The 2019 novel coronavirus disease (COVID-19) pandemic caused by the severe acute respiratory syndrome coronavirus 2 (SARS-CoV-2) continues to spread and worsen in many parts of the world. As the pandemic grows, it is especially important to understand how the virus and the pandemic are affecting pregnant women and infants. While early data suggested that being infected with the virus did not increase the risk of adverse pregnancy or infant outcomes, as more information has emerged, it has become clear that risks for some adverse pregnancy and infant outcomes are increased (e.g., preterm birth, cesarean section, respiratory distress, and hospitalization). The Healthy Outcomes of Pregnancy for Everyone in the time of novel coronavirus disease-19 (HOPE COVID-19) study is a multi-year, prospective investigation designed to better understand how the SARS-CoV-2 virus and COVID-19 impact adverse pregnancy and infant outcomes. The study also examines how the pandemic exacerbates existing hardships such as social isolation, economic destabilization, job loss, housing instability, and/or family member sickness or death among minoritized and marginalized communities. Specifically, the study examines how pandemic-related hardships impact clinical outcomes and characterizes the experiences of Black, Latinx and low-income groups compared to those in other race/ethnicity and socioeconomic stratum. The study includes two nested cohorts. The survey only cohort will enroll 7500 women over a two-year period. The survey+testing cohort will enroll 2500 women over this same time period. Participants in both cohorts complete short surveys daily using a mobile phone application about COVID-19-related symptoms (e.g., fever and cough) and complete longer surveys once during each trimester and at 6–8 weeks and 6, 12 and 18 months after delivery that focus on the health and well-being of mothers and, after birth, of infants.
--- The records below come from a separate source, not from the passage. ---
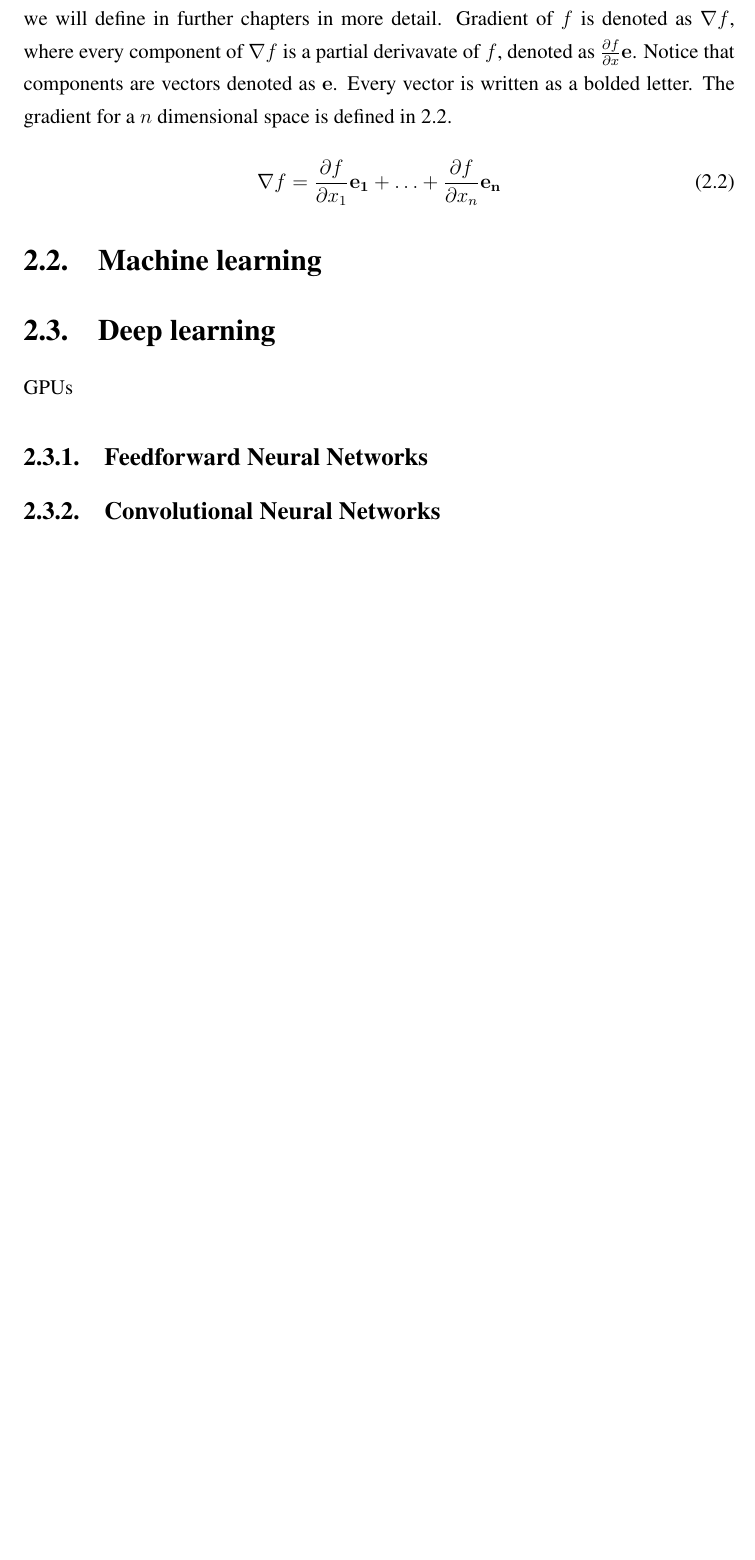
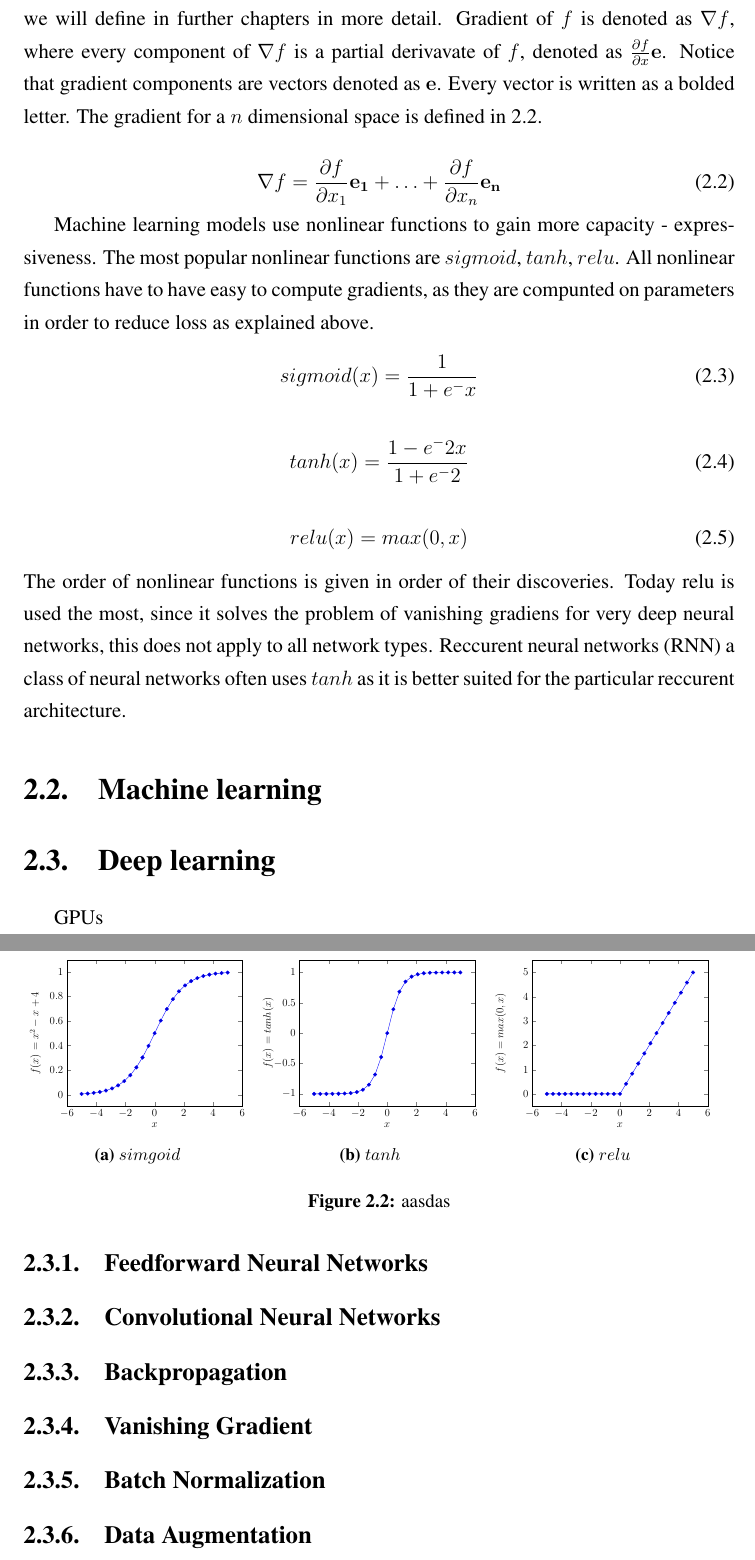
Before and after one commit to Weenkus/Image-Based-Phylogenetic-Classification, a LaTeX thesis (thesis/latex/main.tex): part of page 7 of 12 before the commit and two parts of pages 7 and 8 of 14 after it, the two joined at a grey line, cut so that both start at the same text, the shorter picture padded with empty space. Compiled offline with pdfLaTeX.

Commit message:
Add paragraph about activation functions

```diff
--- a/thesis/latex/main.tex
+++ b/thesis/latex/main.tex
@@ -1,6 +1,14 @@
 \documentclass[times, utf8, diplomski]{fer}
+
 \usepackage{booktabs}
 \usepackage{tikz}
+\usepackage{indentfirst}
+\usepackage{pgfplots}
+\usepackage{graphicx}
+\usepackage{caption}
+\usepackage{subcaption}
+
+
 \usetikzlibrary{matrix,calc}
 
 \begin{document}
@@ -71,11 +82,80 @@ at(-\x * \xs, -\x * \ys) %shift the matrix
 \label{fig:image_matrix}
 \end{figure}
 
-A gradient is generalization of the derivative in multi-variable space and as such it is represented as a vector. Like the derivative, it represents the slope of the tanget of the graph of the function. Therefore, it points in the direction of the greatest rate of incrase of the function. Gradients are widely used in optimization theory as they allow the parameters to shift in a direction which will minimize or maximize a given function. In machine learning the function we want to minimize will be the loss function, which we will define in further chapters in more detail. Gradient of $f$ is denoted as $\nabla{f}$, where every component of $\nabla{f}$ is a partial derivavate of $f$, denoted as $\frac{\partial{f}}{\partial{x}}\mathbf{e}$. Notice that components are vectors denoted as $\mathbf{e}$. Every vector is written as a bolded letter. The gradient for a $n$ dimensional space is defined in \ref{eq_gradient}.
+A gradient is a generalization of the derivative in multi-variable space and as such it is represented as a vector. Like the derivative, it represents the slope of the tanget of the graph of the function. Therefore, it points in the direction of the greatest rate of incrase of the function. Gradients are widely used in optimization theory as they allow the parameters to shift in a direction which will minimize or maximize a given function. In machine learning the function we want to minimize will be the loss function, which we will define in further chapters in more detail. Gradient of $f$ is denoted as $\nabla{f}$, where every component of $\nabla{f}$ is a partial derivavate of $f$, denoted as $\frac{\partial{f}}{\partial{x}}\mathbf{e}$. Notice that gradient components are vectors denoted as $\mathbf{e}$. Every vector is written as a bolded letter. The gradient for a $n$ dimensional space is defined in \ref{eq_gradient}.
 
 \begin{equation} \label{eq_gradient}
     \nabla{f}= \frac{\partial{f}}{\partial{x_{1}}}\mathbf{e_1} + \hdots + 	   \frac{\partial{f}}{\partial{x_{n}}}\mathbf{e_n}
 \end{equation}
+
+Machine learning models use nonlinear functions to gain more capacity - expressiveness. The most popular nonlinear functions are $sigmoid$, $tanh$, $relu$. All nonlinear functions have to have easy to compute gradients, as they are compunted on parameters in order to reduce loss as explained above.
+\begin{equation} \label{sigmoid}
+	sigmoid(x) = \frac{1}{1 + e^-x}
+\end{equation}
+
+\begin{equation} \label{tanh}
+	tanh(x) = \frac{1 - e^-2x}{1 + e^-2}
+\end{equation}
+
+\begin{equation} \label{relu}
+	relu(x) = max(0, x)
+\end{equation}
+The order of nonlinear functions is given in order of their discoveries. Today relu is used the most, since it solves the problem of vanishing gradiens for very deep neural networks, this does not apply to all network types. Reccurent neural networks (RNN) a class of neural networks often uses $tanh$ as it is better suited for the particular reccurent architecture.
+
+\begin{figure}
+    \begin{subfigure}[b]{0.32\textwidth}
+        \centering
+        \resizebox{\linewidth}{!}{
+            \begin{tikzpicture}
+  			\begin{axis}[
+	  			mark=none,
+    			xlabel=$x$,
+		    	ylabel={$f(x) = x^2 - x +4$}
+		    	]
+	   	 	\addplot {1 /(1 + e^-x)};
+  			\end{axis}
+            \end{tikzpicture}
+        }
+        \caption{$simgoid$}
+        \label{fig:sigmoid}
+    \end{subfigure}
+    \begin{subfigure}[b]{0.32\textwidth}
+    \centering
+        \resizebox{\linewidth}{!}{
+            \begin{tikzpicture}
+  			\begin{axis}[
+	  			mark=none,
+    			xlabel=$x$,
+		    	ylabel={$f(x) = tanh(x)$}
+		    	]
+	   	 	\addplot {tanh(x)};
+  			\end{axis}
+            \end{tikzpicture}
+        }
+        \caption{$tanh$}
+        \label{fig:tanh}
+    \end{subfigure}
+    \begin{subfigure}[b]{0.32\textwidth}
+        \centering
+        \resizebox{\linewidth}{!}{
+            \begin{tikzpicture}
+  			\begin{axis}[
+  				mark=none,
+    			xlabel=$x$,
+		    	ylabel={$f(x) = max(0, x)$}
+		    	]
+	   	 	\addplot {max(0,x)};
+  			\end{axis}
+            \end{tikzpicture}
+        }
+        \caption{$relu$}
+        \label{fig:relu}
+    \end{subfigure}
+\caption{aasdas}
+\label{fig:subfig1.a.4}
+\end{figure}
+
+
 
 \section{Machine learning}
 
@@ -84,6 +164,10 @@ GPUs
 
 \subsection{Feedforward Neural Networks}
 \subsection{Convolutional Neural Networks}
+\subsection{Backpropagation}
+\subsection{Vanishing Gradient}
+\subsection{Batch Normalization}
+\subsection{Data Augmentation}
 
 
 \chapter{TaxNet}
```
Also changed, not shown: thesis/latex/main.pdf, thesis/latex/main.tex (10 more changed lines), 4 other files.
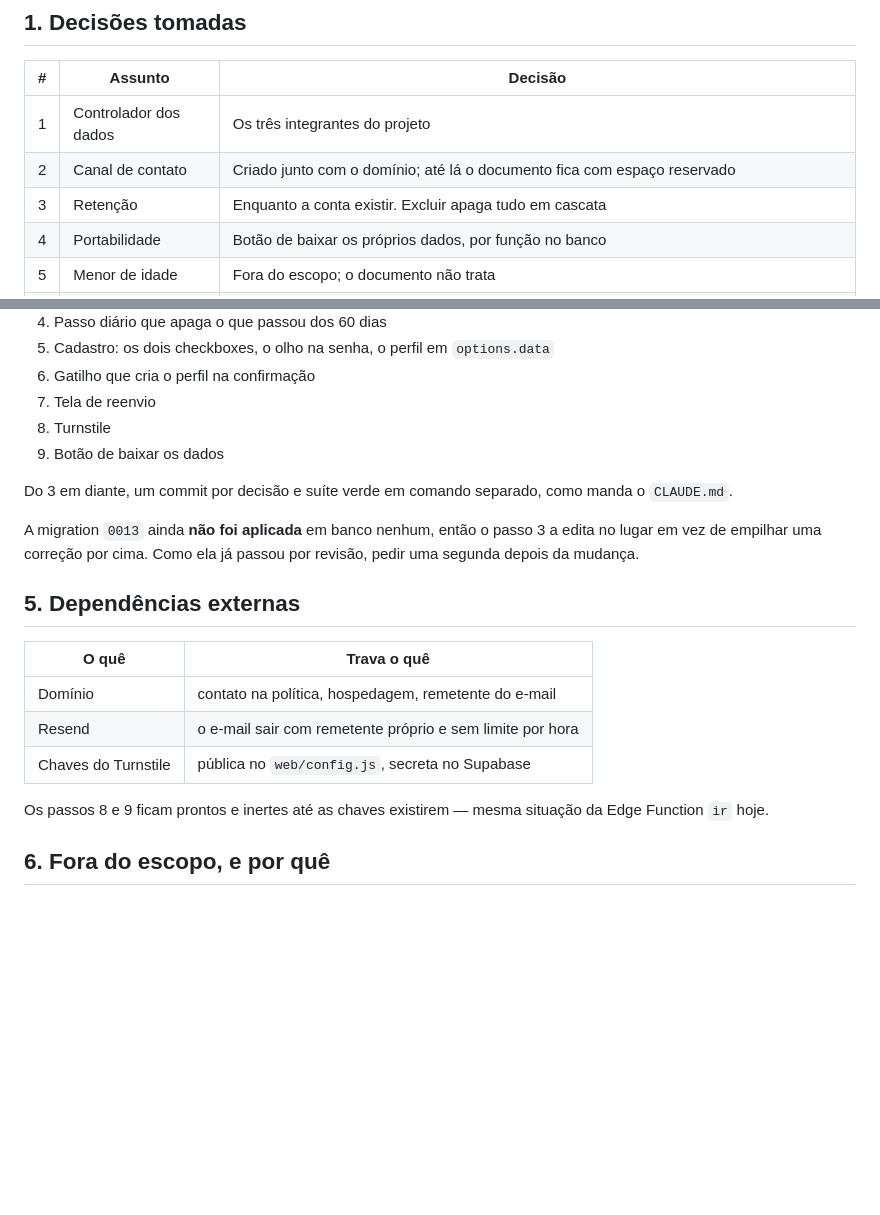
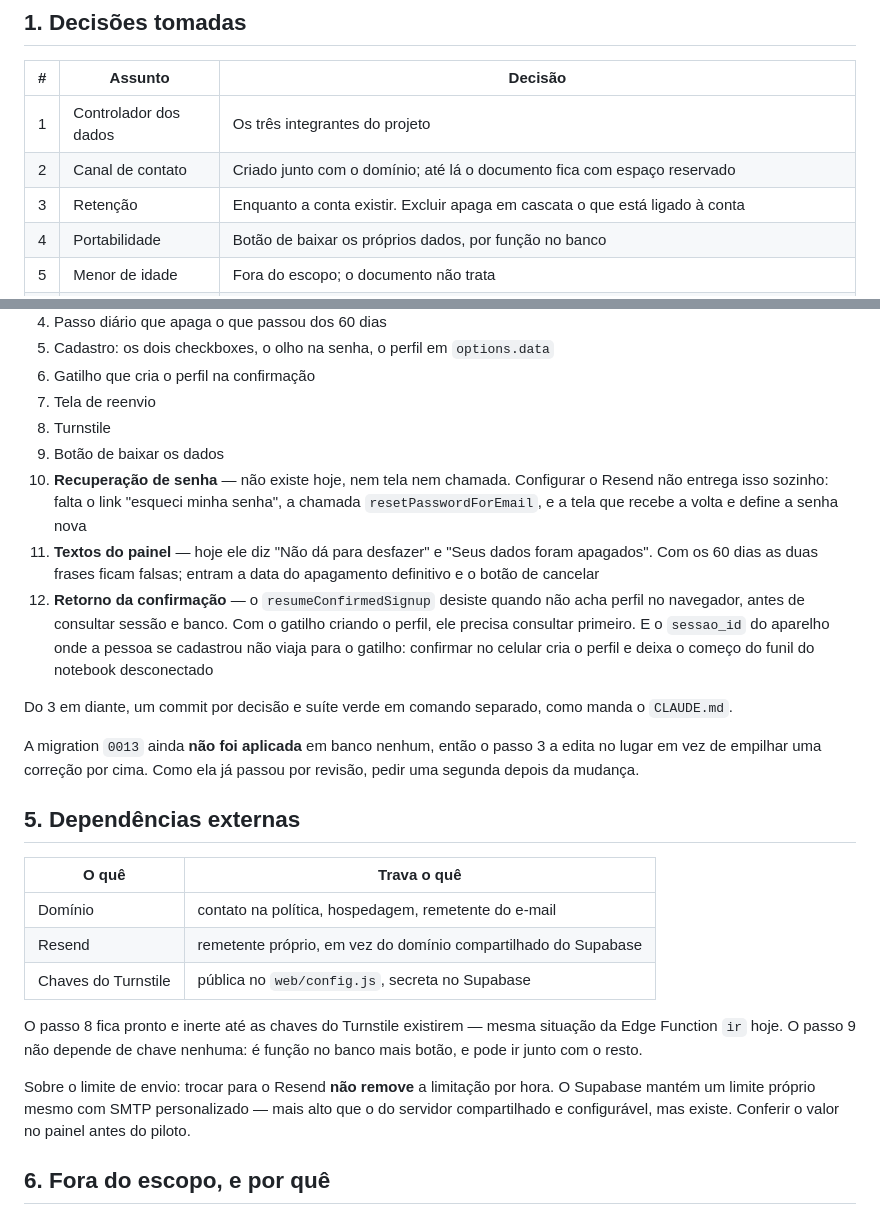
Before and after one commit to babue0/RadarEstagio, a Markdown page: docs/plano-cadastro-e-privacidade.md, 2 parts joined by grey strips. GitHub-like rendering; blank space fills up the shorter version.

```diff
--- a/docs/plano-cadastro-e-privacidade.md
+++ b/docs/plano-cadastro-e-privacidade.md
@@ -12,7 +12,7 @@ tudo que fica entre a landing e a primeira vaga entregue.
 |---|---|---|
 | 1 | Controlador dos dados | Os três integrantes do projeto |
 | 2 | Canal de contato | Criado junto com o domínio; até lá o documento fica com espaço reservado |
-| 3 | Retenção | Enquanto a conta existir. Excluir apaga tudo em cascata |
+| 3 | Retenção | Enquanto a conta existir. Excluir apaga em cascata o que está ligado à conta |
 | 4 | Portabilidade | Botão de baixar os próprios dados, por função no banco |
 | 5 | Menor de idade | Fora do escopo; o documento não trata |
 | 6 | Confirmação de e-mail | **Mantida.** Sem ela o endereço nunca é verificado e a recuperação de conta fica apoiada em algo que ninguém provou existir |
@@ -120,6 +134,17 @@ os dados. O documento não promete nada além disso.
 7. Tela de reenvio
 8. Turnstile
 9. Botão de baixar os dados
+10. **Recuperação de senha** — não existe hoje, nem tela nem chamada. Configurar o Resend não
+    entrega isso sozinho: falta o link "esqueci minha senha", a chamada
+    `resetPasswordForEmail`, e a tela que recebe a volta e define a senha nova
+11. **Textos do painel** — hoje ele diz "Não dá para desfazer" e "Seus dados foram apagados". Com
+    os 60 dias as duas frases ficam falsas; entram a data do apagamento definitivo e o botão de
+    cancelar
+12. **Retorno da confirmação** — o `resumeConfirmedSignup` desiste quando não acha perfil no
+    navegador, antes de consultar sessão e banco. Com o gatilho criando o perfil, ele precisa
+    consultar primeiro. E o `sessao_id` do aparelho onde a pessoa se cadastrou não viaja para o
+    gatilho: confirmar no celular cria o perfil e deixa o começo do funil do notebook
+    desconectado
 
 Do 3 em diante, um commit por decisão e suíte verde em comando separado, como manda o `CLAUDE.md`.
 
@@ -132,11 +157,16 @@ mudança.
 | O quê | Trava o quê |
 |---|---|
 | Domínio | contato na política, hospedagem, remetente do e-mail |
-| Resend | o e-mail sair com remetente próprio e sem limite por hora |
+| Resend | remetente próprio, em vez do domínio compartilhado do Supabase |
 | Chaves do Turnstile | pública no `web/config.js`, secreta no Supabase |
 
-Os passos 8 e 9 ficam prontos e inertes até as chaves existirem — mesma situação da Edge Function
-`ir` hoje.
+O passo 8 fica pronto e inerte até as chaves do Turnstile existirem — mesma situação da Edge
+Function `ir` hoje. O passo 9 não depende de chave nenhuma: é função no banco mais botão, e pode
+ir junto com o resto.
+
+Sobre o limite de envio: trocar para o Resend **não remove** a limitação por hora. O Supabase
+mantém um limite próprio mesmo com SMTP personalizado — mais alto que o do servidor compartilhado
+e configurável, mas existe. Conferir o valor no painel antes do piloto.
 
 ## 6. Fora do escopo, e por quê
 
```
Also changed, not shown: other parts of docs/plano-cadastro-e-privacidade.md (+18 -4 lines), docs/metricas.md (+6 -2 lines), docs/plano-geral.md (+32 -15 lines).
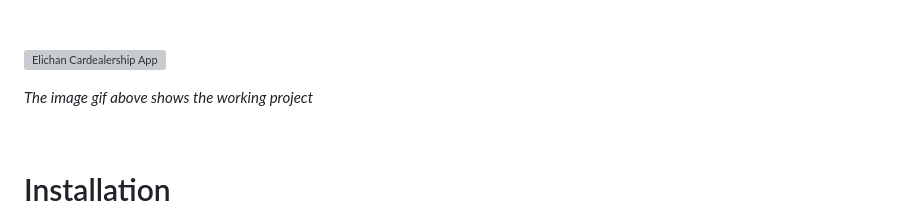
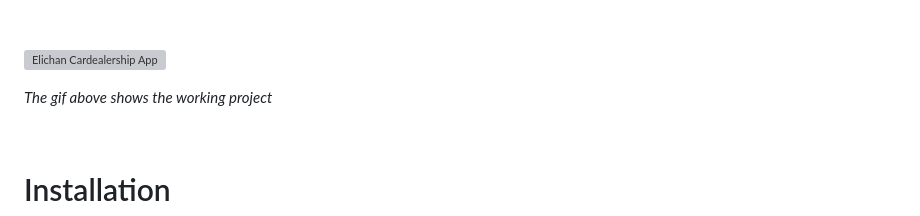
Before and after one commit to xchan344/Elichan-cardealership-app, a Markdown page: readme.md, the part around the change. GitHub-like rendering; grey boxes are pictures that could not be loaded.

Commit message:
minor update in readme.md

```diff
--- a/readme.md
+++ b/readme.md
@@ -120,7 +120,7 @@
 
 ![Elichan Cardealership App](img/PHP-Elichan-Cardealership-App.gif)
 
-*The image gif above shows the working project*
+*The gif above shows the working project*
 
 <br> </br>
 
```
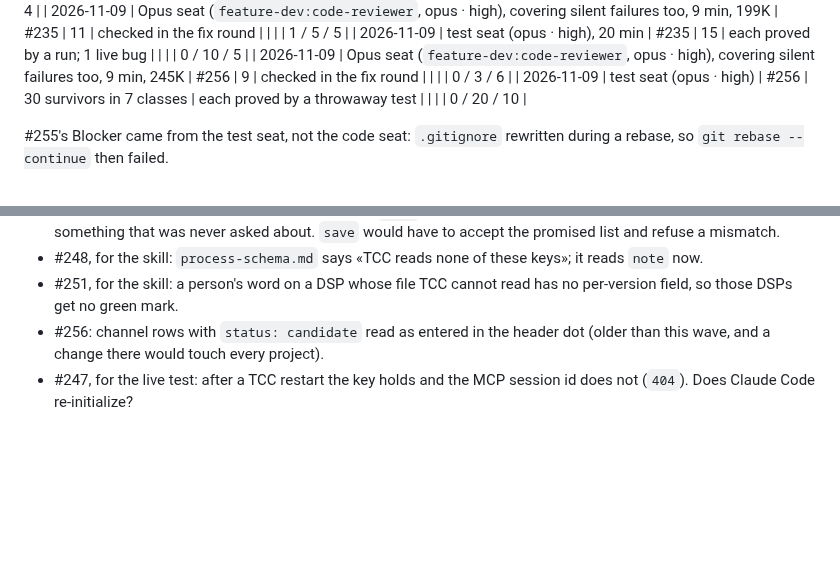
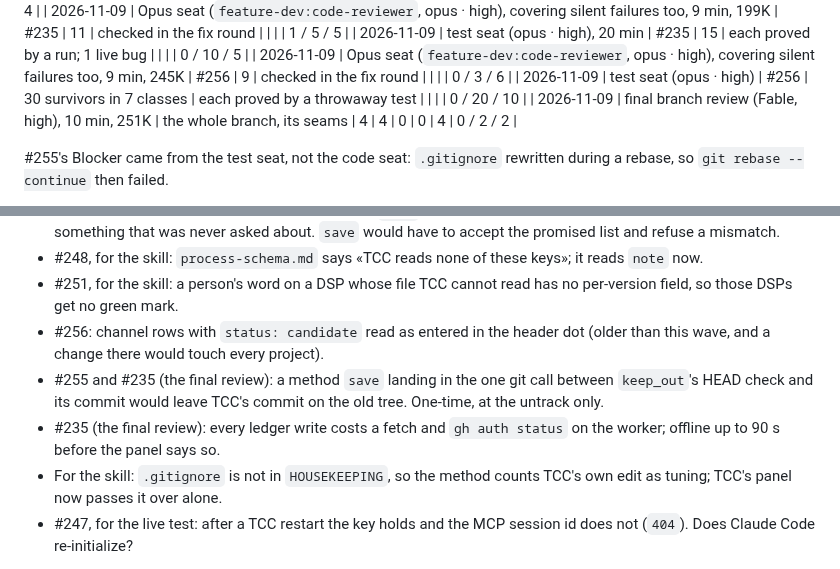
Before and after one commit to ayukhno/autosound-tcc, a Markdown page: docs/W-12-LEDGER.md, 2 parts joined by grey strips. GitHub-like rendering; blank space fills up the shorter version.

Commit message:
W-12 ledger: the final branch review and what is left for the act
Co-Authored-By: Claude Opus 5.5 <noreply@anthropic.com>
Claude-Session: https://claude.ai/code/session_01YQgozkyZKRircko5EscSFH

```diff
--- a/docs/W-12-LEDGER.md
+++ b/docs/W-12-LEDGER.md
@@ -34,6 +34,7 @@ site. Sent to the hub by ticket at the wave's end.
 | 2026-11-09 | test seat (opus · high), 20 min | #235 | 15 | each proved by a run; 1 live bug | | | | 0 / 10 / 5 |
 | 2026-11-09 | Opus seat (`feature-dev:code-reviewer`, opus · high), covering silent failures too, 9 min, 245K | #256 | 9 | checked in the fix round | | | | 0 / 3 / 6 |
 | 2026-11-09 | test seat (opus · high) | #256 | 30 survivors in 7 classes | each proved by a throwaway test | | | | 0 / 20 / 10 |
+| 2026-11-09 | final branch review (Fable, high), 10 min, 251K | the whole branch, its seams | 4 | 4 | 0 | 0 | 4 | 0 / 2 / 2 |
 
 #255's Blocker came from the test seat, not the code seat: `.gitignore` rewritten during a rebase, so `git rebase --continue` then failed.
 
@@ -51,6 +52,9 @@ The first two seats found the same Important on their own (a pin bump leaves a p
 - #248, for the skill: `process-schema.md` says «TCC reads none of these keys»; it reads `note` now.
 - #251, for the skill: a person's word on a DSP whose file TCC cannot read has no per-version field, so those DSPs get no green mark.
 - #256: channel rows with `status: candidate` read as entered in the header dot (older than this wave, and a change there would touch every project).
+- #255 and #235 (the final review): a method `save` landing in the one git call between `keep_out`'s HEAD check and its commit would leave TCC's commit on the old tree. One-time, at the untrack only.
+- #235 (the final review): every ledger write costs a fetch and `gh auth status` on the worker; offline up to 90 s before the panel says so.
+- For the skill: `.gitignore` is not in `HOUSEKEEPING`, so the method counts TCC's own edit as tuning; TCC's panel now passes it over alone.
 - #247, for the live test: after a TCC restart the key holds and the MCP session id does not (`404`). Does Claude Code re-initialize?
 
 The re-review paid: four of its five Important are what #247's own fix round made (a brief of mine asked to refuse `.mcp.json` when git
```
Participants in the survey+testing cohort also have testing for SARS-CoV-2 and related antibodies during pregnancy and after birth as well as testing that looks at inflammation and for the presence of other infections like Influenza and Rhinovirus. Study results are expected to be reported on a rolling basis and will include quarterly reporting for participants and public health partners as well as more traditional scientific reporting.
Available at: http://works.bepress.com/brian-piening/58/